The criminal justice system is one of the pillars of democracy. In order for that system to function effectively, citizens must be confident that each step of the process is consistent with the Constitution’s promise of equality. Criminal laws in the United States, while intended to be neutral, are enforced in extensively prejudiced ways. Furthermore, the principal aims of criminal law–deterrence, incapacitation, retribution, and rehabilitation–are not effectively pursued under our traditional regime.

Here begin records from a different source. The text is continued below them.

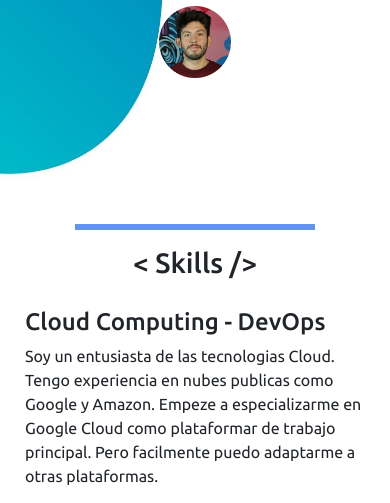
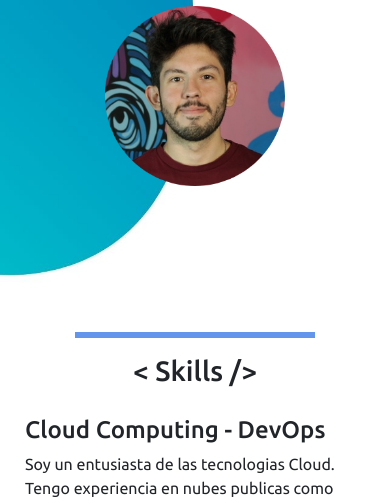
Before and after one commit to jschirad/Curriculum-project, a plain HTML site: page curriculum.html in a window 390 px wide. Shown: the part 340-843 px from the top of the page. Drawn offline with nearby package versions, Linux system fonts and the light colour scheme.

Commit message:
update cv

```diff
--- a/css/curriculum.css
+++ b/css/curriculum.css
@@ -33,6 +33,10 @@ hr {
 	bottom: 10px;
 }
 
+.img-facu {
+	width: 20%;
+}
+
 /* SKILL SECTION */
 
 .skill {
@@ -60,4 +64,8 @@ hr {
 	h1 {
 		color: black;
 	}
+
+	.img-facu {
+		width: 50%;
+	}
 }
--- a/curriculum.html
+++ b/curriculum.html
@@ -65,7 +65,7 @@
 			</div>
 
 			<div class="top-img">
-				<img width="20%" src="./images/circle-cropped.png" alt="facu-cloud">
+				<img class="img-facu" src="./images/circle-cropped.png" alt="img-facu">
 			</div>
 		</div>
 	</section>
```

Justice reform has only recently started gaining momentum and still lacks clarity. What began as purely intellectual interest established what is now a first-of-its-kind conference at Penn State Law, one which we hope will continue each year until it is no longer needed. The Justice Reform Conference, an entirely student-initiated and organized effort, aims to bring together the leaders advancing this field and foster progress in justice reform by disseminating knowledge of contemporary legal theories, research findings, evidence-based methods, and government policy. The law is oftentimes quite slow in catching up to advances in science and philosophy, and so only through intense and sustained public discourse will true progress be achieved. Students especially, as the future of the social and legal system, should be exposed to the most pressing issues facing our criminal justice system.
The 2016 Conference focused primarily on the discussion of mass incarceration, racial profiling, juvenile incarceration, alternative sentencing, and rehabilitation. This year, our diverse and accomplished speakers will discuss the many facets of the so-called “prison industrial complex”, its disproportionate impact on people of color and those with severe mental illnesses, the challenges of life after prison, and the efforts (or lack thereof) made by policymakers to reform our current system of incarceration into one that is more humane, effective, and economically sustainable.